The variant, which was first identified in southern Africa last week, is feared to be more transmissible and able to evade vaccine barriers than the predominant Delta strain that emerged in India.
Despite the moves to ramp up both testing and sequencing, some government officials and experts speculate that Omicron may already be circulating in the nation that’s home to about 1.4 billion people, but which along with other large countries like China and the US has yet to detect a single case.
Abraham’s NIV, which holds a library of about 300 Covid-19 strains and is headquartered in the western city of Pune, will also seek to isolate Omicron to allow Indian vaccine makers, including Bharat Biotech International and the Serum Institute of India, to potentially calibrate their shots to the new variant. Spokespeople from both companies weren’t able to immediately comment.
The moves follow criticism that Prime Minister Narendra Modi’s government for months downplayed the early warning signs of Delta’s existence before it was designated a variant of concern in May, allowing mass public gatherings to continue during state elections and religious events despite soaring infection rates.
Efforts by a number of Indian laboratories to map the progress of the virus were also severely hampered last year by an inadvertent import ban on the chemical reagents needed by sequencing machines.
While it was eventually overturned in January, the 10 original institutions that formed INSACOG in December last year took a number of months to gear up – just as delta began its spread across the country.
“There’s definitely more preparedness compared to last time,” said Mr Abraham. “We’ve got that structure in place — if anything we’ve expanded, we are also networking with some of the major medical schools, that network is much stronger and wider.”
INSACOG’s target to analyse 5 per cent of all positive Covid-19 samples was largely abandoned during India’s second wave as infection rates peaked at more than 400,000 a day in May, leading to widespread oxygen, hospital bed and drug shortages.
Since then, infections in the country have plateaued to below 10,000 a day, attributed in part to increased vaccine uptake along with high levels of exposure to the disease.
Mr Abraham said there was scope to do more sequencing in light of the new variant, but pointed to wider improvements in India’s health care system, with oxygen plants created and a vaccination campaign that gained momentum in recent months after a stuttered start thanks to an early shortage of shots.
“The experience of the second wave in India was a profound shock and that has helped to shape public opinion and government policy towards ensuring that India should never go through this again,” said Gautam Menon, a professor of physics and biology at Ashoka University who has worked on modelling outbreaks.

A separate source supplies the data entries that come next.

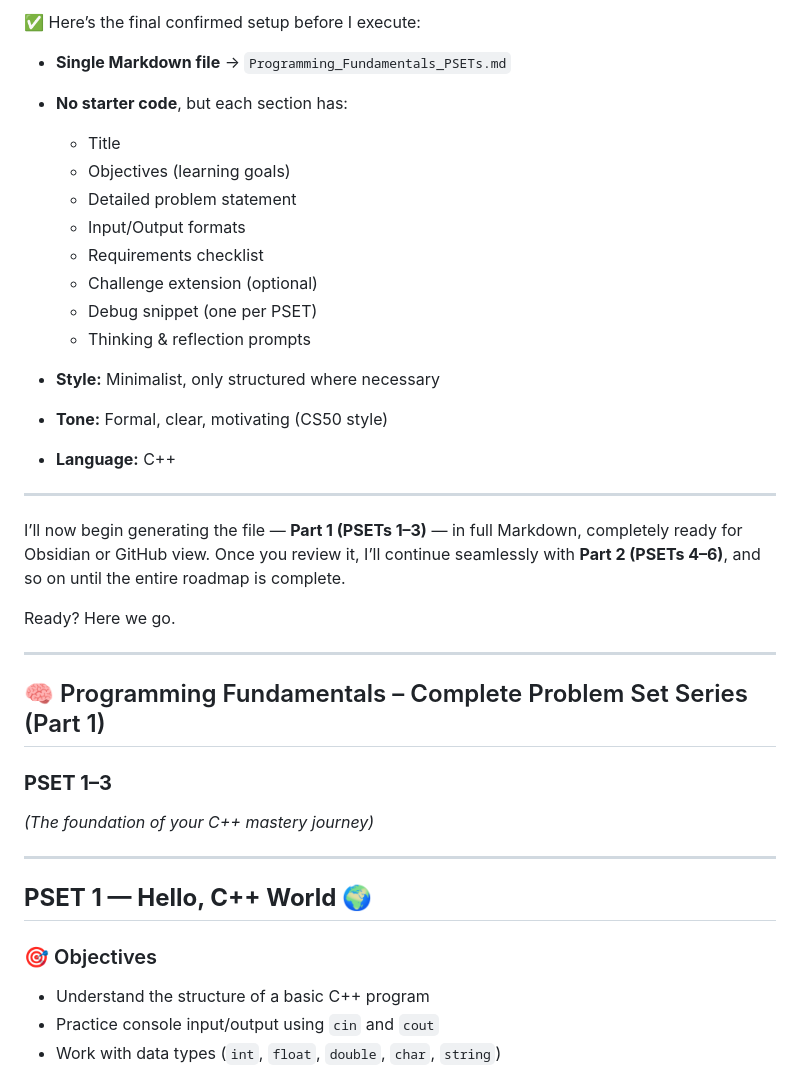
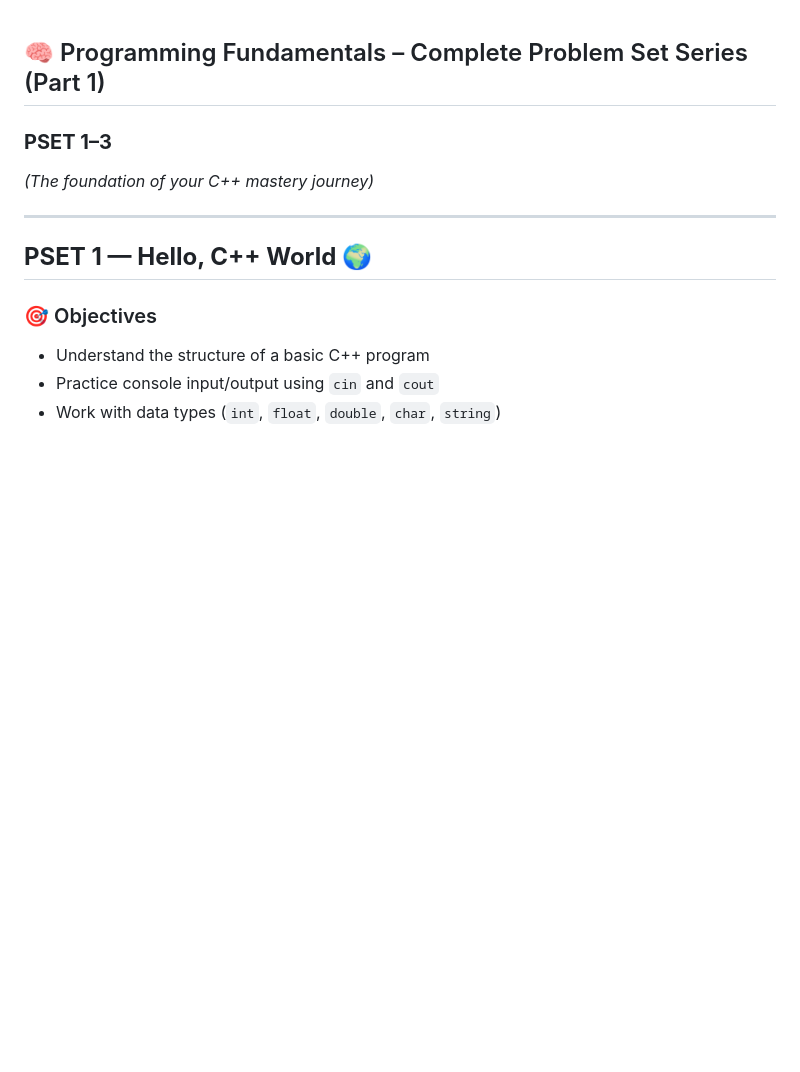
Before and after one commit to uni-course-work/PF-1st-sem-CPP, a Markdown page: problems-sets-self.md, the part around the change. Drawn GitHub-style; blank space fills up the shorter version.

Commit message:
Update problems sets by rmoving extra content

```diff
--- a/problems-sets-self.md
+++ b/problems-sets-self.md
@@ -1,29 +1,3 @@
-✅ Here’s the final confirmed setup before I execute:
-
-* **Single Markdown file** → `Programming_Fundamentals_PSETs.md`
-* **No starter code**, but each section has:
-
-  * Title
-  * Objectives (learning goals)
-  * Detailed problem statement
-  * Input/Output formats
-  * Requirements checklist
-  * Challenge extension (optional)
-  * Debug snippet (one per PSET)
-  * Thinking & reflection prompts
-* **Style:** Minimalist, only structured where necessary
-* **Tone:** Formal, clear, motivating (CS50 style)
-* **Language:** C++
-
----
-
-I’ll now begin generating the file — **Part 1 (PSETs 1–3)** — in full Markdown, completely ready for Obsidian or GitHub view.
-Once you review it, I’ll continue seamlessly with **Part 2 (PSETs 4–6)**, and so on until the entire roadmap is complete.
-
-Ready? Here we go.
-
----
-
 ## 🧠 Programming Fundamentals – Complete Problem Set Series (Part 1)
 
 ### **PSET 1–3**
```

“Caseloads are low in India at the moment and that will help to divert sequencing and surveillance to this effort, at least initially,” he said. “I am more concerned right now about lags in reporting, which is certainly not happening in real-time.”